PROBLEM STATEMENT: Only lines containing "snapshot" are wanted from the data below. Copy those lines.

INPUT RECORDS:
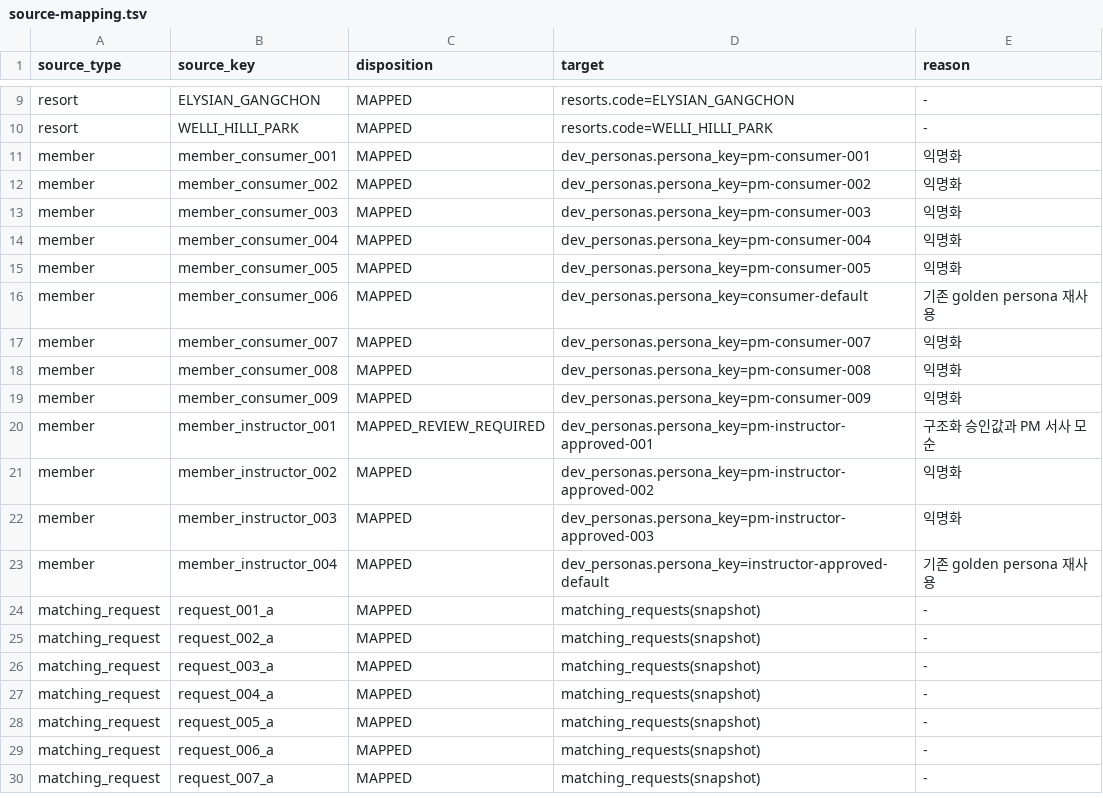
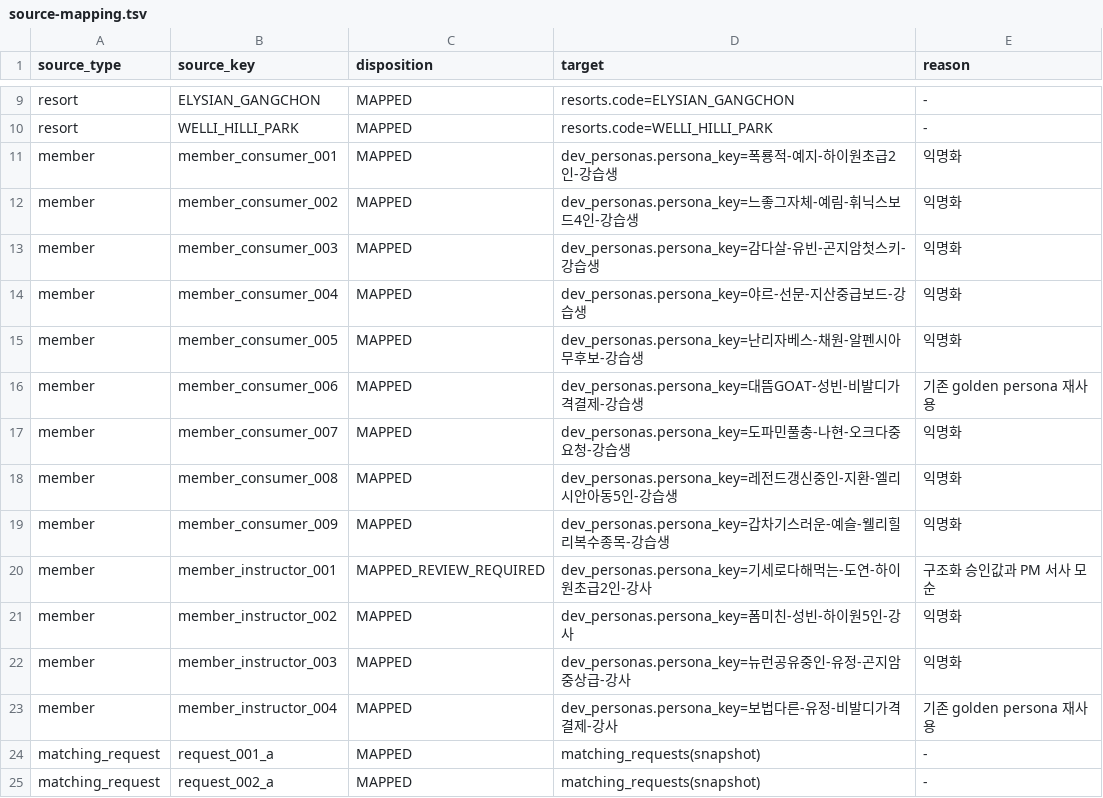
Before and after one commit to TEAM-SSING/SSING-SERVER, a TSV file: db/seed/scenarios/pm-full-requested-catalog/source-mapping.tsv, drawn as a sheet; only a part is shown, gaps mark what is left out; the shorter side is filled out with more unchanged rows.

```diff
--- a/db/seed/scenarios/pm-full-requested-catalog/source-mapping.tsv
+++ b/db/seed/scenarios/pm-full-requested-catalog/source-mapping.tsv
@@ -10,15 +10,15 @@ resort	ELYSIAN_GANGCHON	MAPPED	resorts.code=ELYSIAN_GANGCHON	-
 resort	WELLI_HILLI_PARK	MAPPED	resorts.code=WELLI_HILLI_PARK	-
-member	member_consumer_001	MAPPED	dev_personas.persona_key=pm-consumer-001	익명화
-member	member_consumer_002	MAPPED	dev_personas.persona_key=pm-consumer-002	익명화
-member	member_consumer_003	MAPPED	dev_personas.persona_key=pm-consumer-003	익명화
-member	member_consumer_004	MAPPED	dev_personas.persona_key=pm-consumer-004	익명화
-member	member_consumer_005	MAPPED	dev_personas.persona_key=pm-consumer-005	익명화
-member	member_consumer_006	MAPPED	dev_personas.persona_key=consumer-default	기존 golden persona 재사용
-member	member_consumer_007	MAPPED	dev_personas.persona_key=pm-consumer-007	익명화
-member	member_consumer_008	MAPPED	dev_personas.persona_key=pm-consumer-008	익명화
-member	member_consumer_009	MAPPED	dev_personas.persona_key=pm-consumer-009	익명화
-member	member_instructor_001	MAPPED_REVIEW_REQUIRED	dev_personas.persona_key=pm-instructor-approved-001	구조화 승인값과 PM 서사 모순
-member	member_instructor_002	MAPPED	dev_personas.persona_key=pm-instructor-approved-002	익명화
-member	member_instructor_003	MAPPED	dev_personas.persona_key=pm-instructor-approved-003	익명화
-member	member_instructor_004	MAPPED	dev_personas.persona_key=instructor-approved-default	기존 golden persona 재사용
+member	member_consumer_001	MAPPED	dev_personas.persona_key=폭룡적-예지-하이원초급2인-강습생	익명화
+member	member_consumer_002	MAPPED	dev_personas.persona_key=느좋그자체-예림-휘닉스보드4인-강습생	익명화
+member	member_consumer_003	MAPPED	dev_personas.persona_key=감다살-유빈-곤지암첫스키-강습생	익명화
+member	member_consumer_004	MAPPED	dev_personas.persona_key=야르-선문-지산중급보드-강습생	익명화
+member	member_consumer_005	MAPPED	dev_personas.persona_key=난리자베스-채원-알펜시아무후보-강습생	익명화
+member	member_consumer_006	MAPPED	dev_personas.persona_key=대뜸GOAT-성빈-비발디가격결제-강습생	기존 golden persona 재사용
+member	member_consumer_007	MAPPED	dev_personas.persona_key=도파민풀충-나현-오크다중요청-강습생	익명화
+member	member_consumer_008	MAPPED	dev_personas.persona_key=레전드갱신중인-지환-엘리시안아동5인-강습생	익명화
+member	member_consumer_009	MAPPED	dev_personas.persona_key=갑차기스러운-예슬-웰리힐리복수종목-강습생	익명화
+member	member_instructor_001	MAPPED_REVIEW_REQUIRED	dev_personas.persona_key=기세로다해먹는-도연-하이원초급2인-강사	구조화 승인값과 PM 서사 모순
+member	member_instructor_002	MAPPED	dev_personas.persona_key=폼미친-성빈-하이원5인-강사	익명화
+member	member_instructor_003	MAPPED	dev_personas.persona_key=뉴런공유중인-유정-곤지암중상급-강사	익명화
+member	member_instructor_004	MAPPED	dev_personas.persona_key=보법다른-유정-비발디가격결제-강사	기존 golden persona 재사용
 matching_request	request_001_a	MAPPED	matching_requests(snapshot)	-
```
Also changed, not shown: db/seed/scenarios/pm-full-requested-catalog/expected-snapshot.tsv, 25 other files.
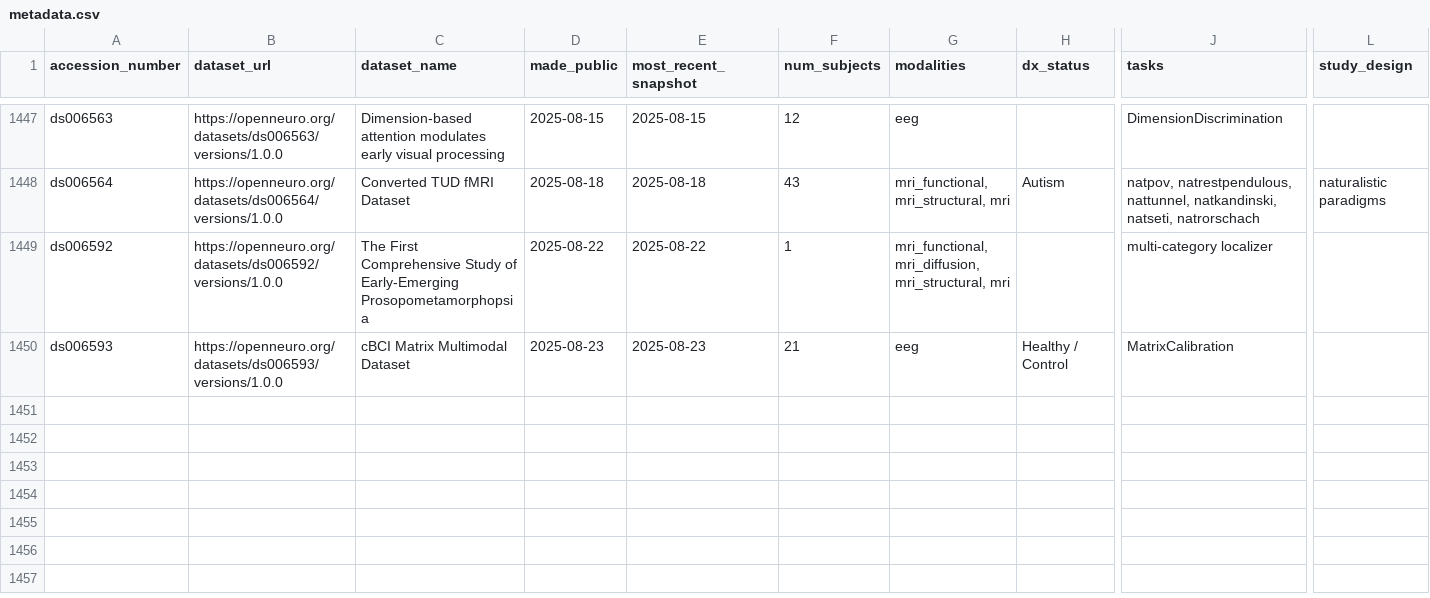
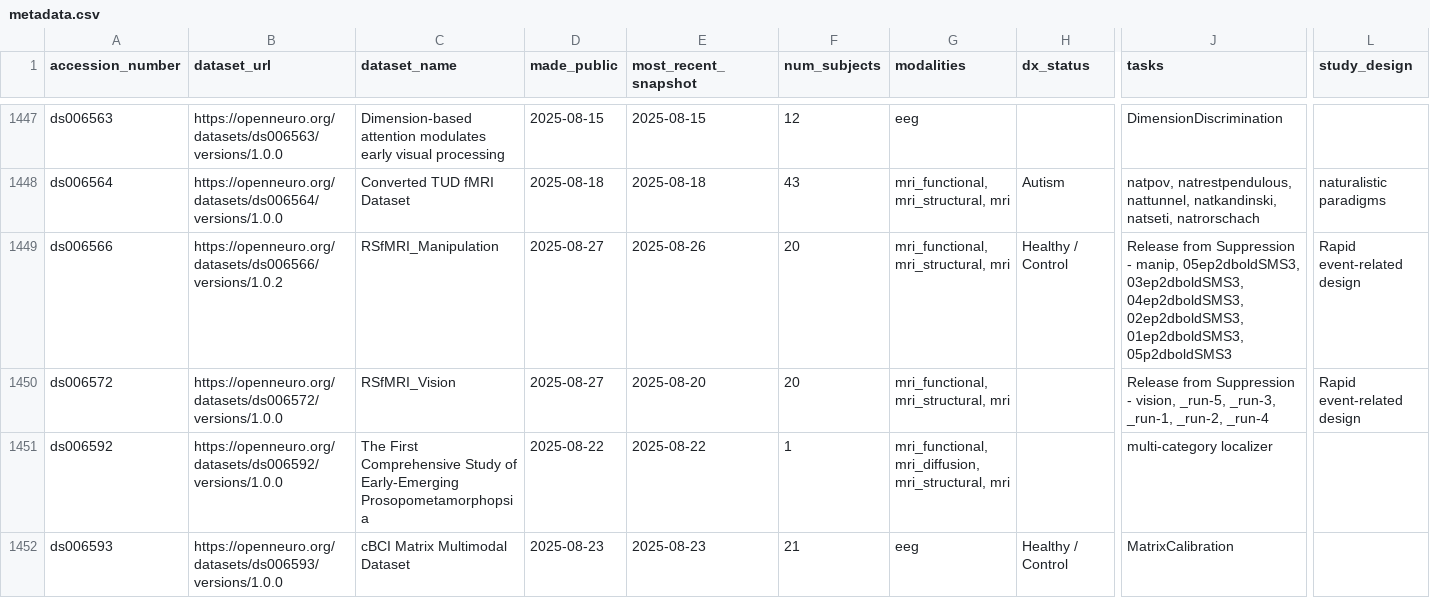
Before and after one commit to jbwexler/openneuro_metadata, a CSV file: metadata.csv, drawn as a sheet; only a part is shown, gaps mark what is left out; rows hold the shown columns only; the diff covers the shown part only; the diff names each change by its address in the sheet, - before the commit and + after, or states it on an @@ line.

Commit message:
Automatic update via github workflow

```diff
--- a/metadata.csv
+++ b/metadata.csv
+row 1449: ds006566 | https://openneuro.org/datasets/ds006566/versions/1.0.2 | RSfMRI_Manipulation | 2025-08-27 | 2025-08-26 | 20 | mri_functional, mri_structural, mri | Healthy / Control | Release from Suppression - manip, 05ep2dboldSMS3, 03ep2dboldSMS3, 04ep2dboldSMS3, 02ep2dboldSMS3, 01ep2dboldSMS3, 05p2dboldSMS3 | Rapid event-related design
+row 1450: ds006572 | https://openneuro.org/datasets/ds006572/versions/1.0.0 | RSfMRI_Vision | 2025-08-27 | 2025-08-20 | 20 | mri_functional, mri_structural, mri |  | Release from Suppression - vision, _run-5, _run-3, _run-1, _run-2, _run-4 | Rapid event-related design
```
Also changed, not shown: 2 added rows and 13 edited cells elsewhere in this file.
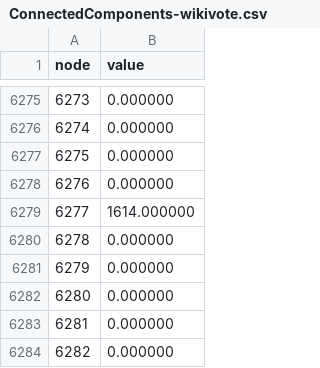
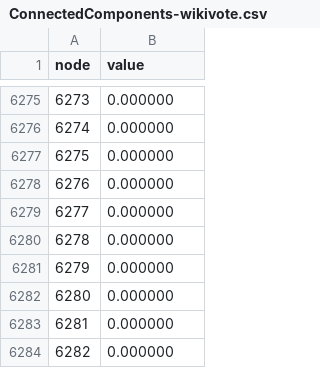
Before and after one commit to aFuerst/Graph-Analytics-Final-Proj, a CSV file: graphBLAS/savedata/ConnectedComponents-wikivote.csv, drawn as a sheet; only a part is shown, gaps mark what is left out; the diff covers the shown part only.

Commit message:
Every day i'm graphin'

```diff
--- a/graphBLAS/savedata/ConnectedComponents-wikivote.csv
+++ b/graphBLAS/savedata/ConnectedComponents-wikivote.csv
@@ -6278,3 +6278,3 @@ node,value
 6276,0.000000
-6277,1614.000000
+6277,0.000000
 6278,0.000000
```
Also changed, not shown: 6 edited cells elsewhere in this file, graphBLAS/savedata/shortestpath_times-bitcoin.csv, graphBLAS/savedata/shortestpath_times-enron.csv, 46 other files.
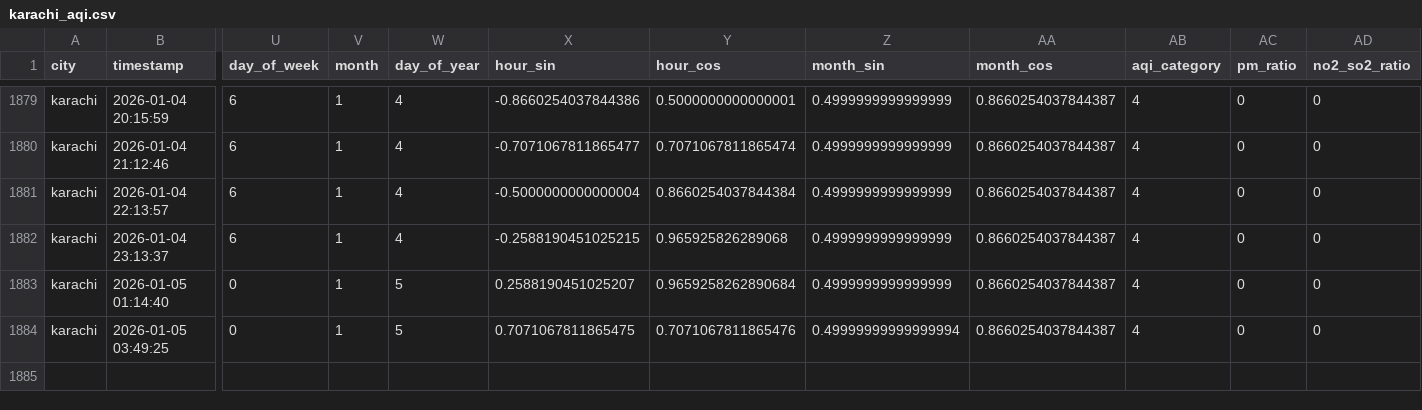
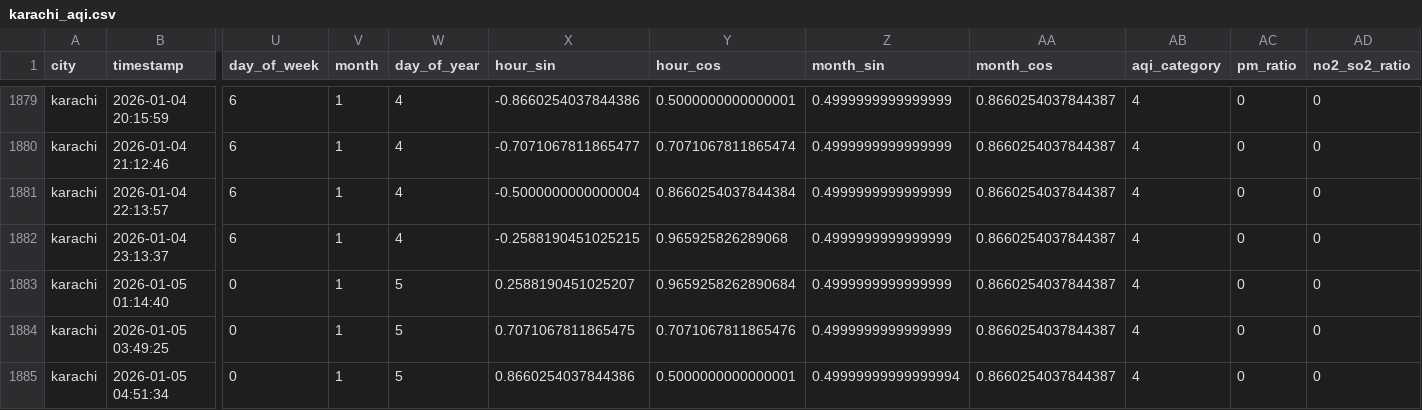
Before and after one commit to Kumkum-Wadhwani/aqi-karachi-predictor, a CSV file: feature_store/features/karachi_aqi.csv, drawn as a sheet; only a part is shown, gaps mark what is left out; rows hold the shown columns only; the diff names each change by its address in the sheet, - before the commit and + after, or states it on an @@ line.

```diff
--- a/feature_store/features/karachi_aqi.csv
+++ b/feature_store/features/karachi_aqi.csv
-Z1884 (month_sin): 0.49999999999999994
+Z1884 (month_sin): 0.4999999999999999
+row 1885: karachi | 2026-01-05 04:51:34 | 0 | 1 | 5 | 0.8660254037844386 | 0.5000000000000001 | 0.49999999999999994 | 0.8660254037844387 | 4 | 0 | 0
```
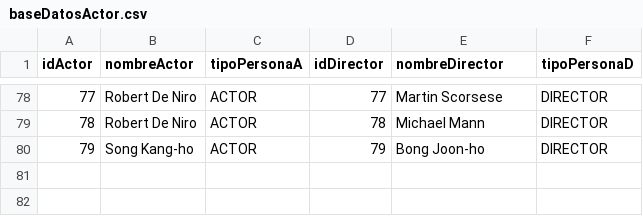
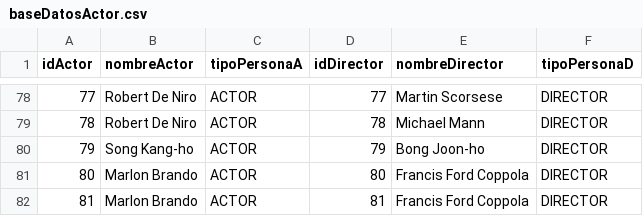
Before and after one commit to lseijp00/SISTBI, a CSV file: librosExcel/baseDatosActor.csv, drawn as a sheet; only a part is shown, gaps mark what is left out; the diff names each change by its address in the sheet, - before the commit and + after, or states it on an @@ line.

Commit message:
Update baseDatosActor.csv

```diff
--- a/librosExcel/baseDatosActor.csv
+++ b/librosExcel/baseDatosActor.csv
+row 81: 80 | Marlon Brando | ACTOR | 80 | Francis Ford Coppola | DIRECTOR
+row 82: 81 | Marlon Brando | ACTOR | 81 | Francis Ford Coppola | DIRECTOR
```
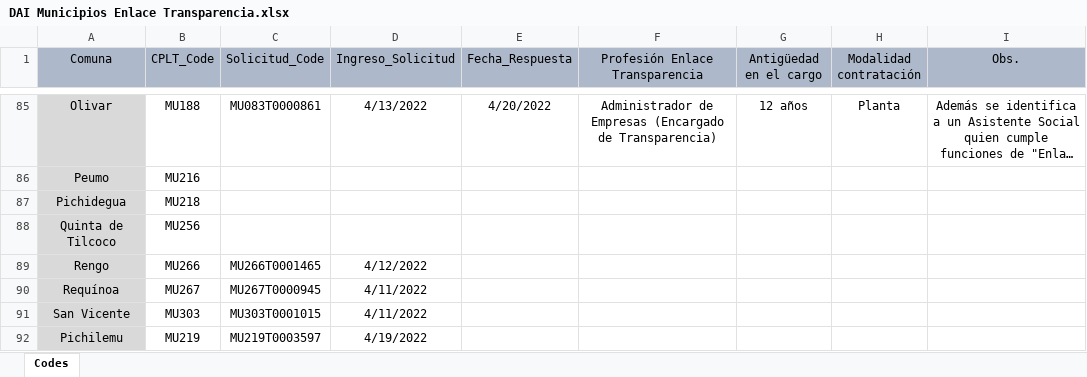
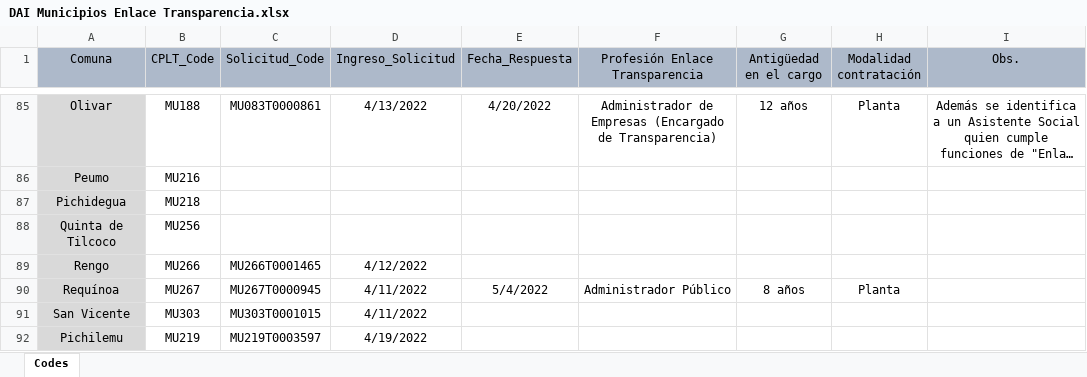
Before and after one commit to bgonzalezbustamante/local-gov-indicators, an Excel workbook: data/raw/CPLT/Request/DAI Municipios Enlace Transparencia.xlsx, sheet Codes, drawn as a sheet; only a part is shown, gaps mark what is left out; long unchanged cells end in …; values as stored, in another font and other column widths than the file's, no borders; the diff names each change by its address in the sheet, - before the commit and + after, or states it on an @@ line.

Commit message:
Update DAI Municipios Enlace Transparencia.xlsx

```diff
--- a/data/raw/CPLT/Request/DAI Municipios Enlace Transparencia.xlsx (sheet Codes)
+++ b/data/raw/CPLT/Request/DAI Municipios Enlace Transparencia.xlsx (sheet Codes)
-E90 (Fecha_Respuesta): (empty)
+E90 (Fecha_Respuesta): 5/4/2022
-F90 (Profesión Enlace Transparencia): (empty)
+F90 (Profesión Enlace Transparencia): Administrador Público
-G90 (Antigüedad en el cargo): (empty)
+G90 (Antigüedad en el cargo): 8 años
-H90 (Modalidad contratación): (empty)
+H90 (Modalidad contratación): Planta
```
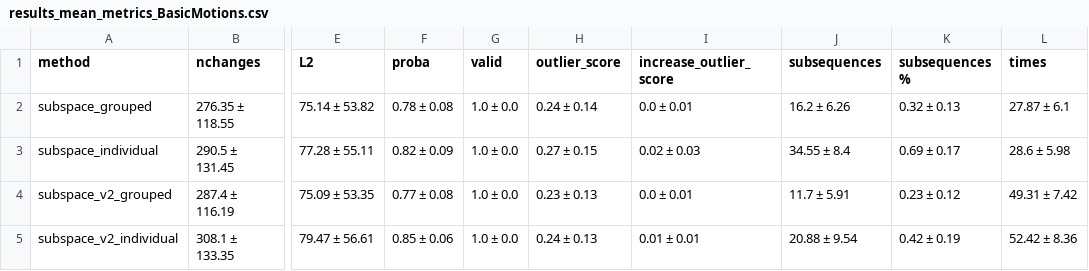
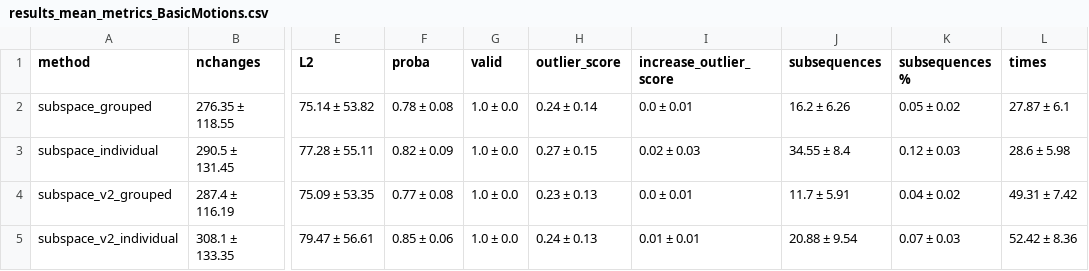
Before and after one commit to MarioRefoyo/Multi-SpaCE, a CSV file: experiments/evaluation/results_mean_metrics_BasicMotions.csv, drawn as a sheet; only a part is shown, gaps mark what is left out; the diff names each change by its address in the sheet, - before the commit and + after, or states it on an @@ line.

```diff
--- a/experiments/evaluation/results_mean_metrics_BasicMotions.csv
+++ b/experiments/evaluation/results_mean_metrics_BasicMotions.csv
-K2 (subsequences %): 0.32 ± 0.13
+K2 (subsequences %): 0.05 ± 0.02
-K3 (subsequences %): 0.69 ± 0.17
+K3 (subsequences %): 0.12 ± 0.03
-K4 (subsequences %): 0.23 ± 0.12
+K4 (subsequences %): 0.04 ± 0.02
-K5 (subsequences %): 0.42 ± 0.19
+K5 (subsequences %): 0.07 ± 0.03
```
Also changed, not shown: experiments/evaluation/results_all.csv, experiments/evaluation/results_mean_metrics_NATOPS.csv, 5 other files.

RESULT FOR THIS EXERCISE:
 matching_request	request_001_a	MAPPED	matching_requests(snapshot)	-
Also changed, not shown: db/seed/scenarios/pm-full-requested-catalog/expected-snapshot.tsv, 25 other files.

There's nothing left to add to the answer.